Australian Gay Politician Gets Married in Spain
A prominent gay Australian politician married his longtime partner Wednesday in southern Spain, two months after his country voted down a proposal to enact same-sex marriage legislation.
Ian Hunter, the social inclusion minister for the state of South Australia, said he was disappointed that his marriage to artist Leith Semmens won’t be legal in Australia, but said the two decided they couldn’t wait for their country to approve a gay marriage law.
"Without a doubt it’s inevitable in Australia, but you’re looking at six or seven years, and me and my partner weren’t willing to wait that long," Hunter said a few hours before he and Semmens were married at an art gallery in the town of Jun.
Mayor Jose Antonio Rodriguez officiated at the ceremony attended by more than a dozen friends and relatives. In accordance with a local tradition, the couple kissed for 17 seconds, which were counted out loud by the guests.
Hunter, 52, is believed to be the first sitting member of an Australian legislative body to marry a gay partner.
The former scientist has long been a vocal advocate for gay rights, and a lawmaker in the ruling Labor Party in the South Australian state legislature since 2006. He became a state Cabinet minister last year.
The party’s annual national conference in December 2011 reversed its opposition to gay marriage, but Prime Minister Julia Gillard remains opposed.
Legislation that would have recognized same-sex marriages was defeated in the House of Representatives in September in a 98-48 vote. While Gillard allows Labor lawmakers to vote however they choose on gay marriage legislation, opposition leader Tony Abbott, a staunch Roman Catholic, insists lawmakers in his conservative Liberal Party reject it.
Opinion polls consistently show that most Australians support same-sex marriage. There are other same-sex marriage bills before the Australian Parliament which have yet to be voted on. Hunter thinks it will take years for Australian lawmakers who have staked out positions against gay marriage to change them, and for the election of new and younger parliament members supportive of gay marriage.
Hunter said he and Semmens married for love and commitment and not to push the gay marriage issue forward in Australia, but predicted their marriage "will of course have some impact on a political level in Australia."

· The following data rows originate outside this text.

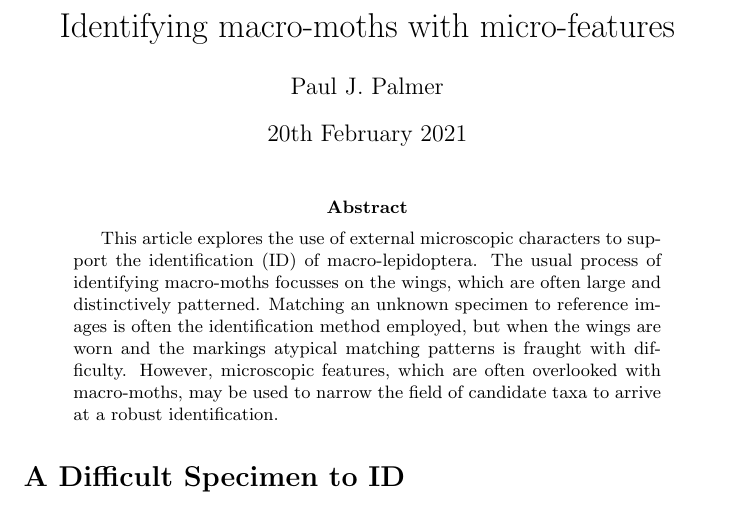
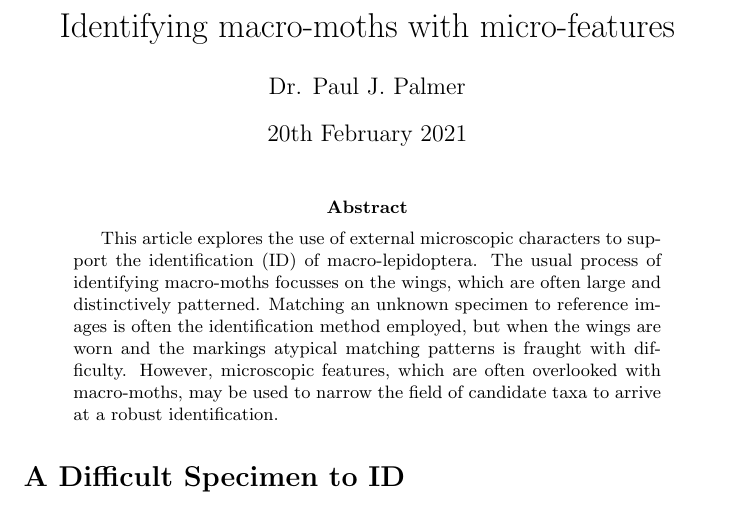
Before and after one commit to enpjp/LES-2020-micro-features, a LaTeX paper (LES-micro-features.tex): part of page 1 of 5, cut so that both start at the same text. Compiled offline with pdfLaTeX.

Commit message:
Author update

```diff
--- a/LES-micro-features.tex
+++ b/LES-micro-features.tex
@@ -38,7 +38,7 @@
 %opening
 
 \title{Identifying macro-moths with micro-features}
-\author{Paul J. Palmer}
+\author{Dr. Paul J. Palmer}
 
 \begin{document}
 
```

Spain enacted its gay marriage law in 2005. The country’s top court approved it in an 8-3 vote in November, rejecting an appeal contending marriage in Spain’s constitution means only the union of a man and a woman.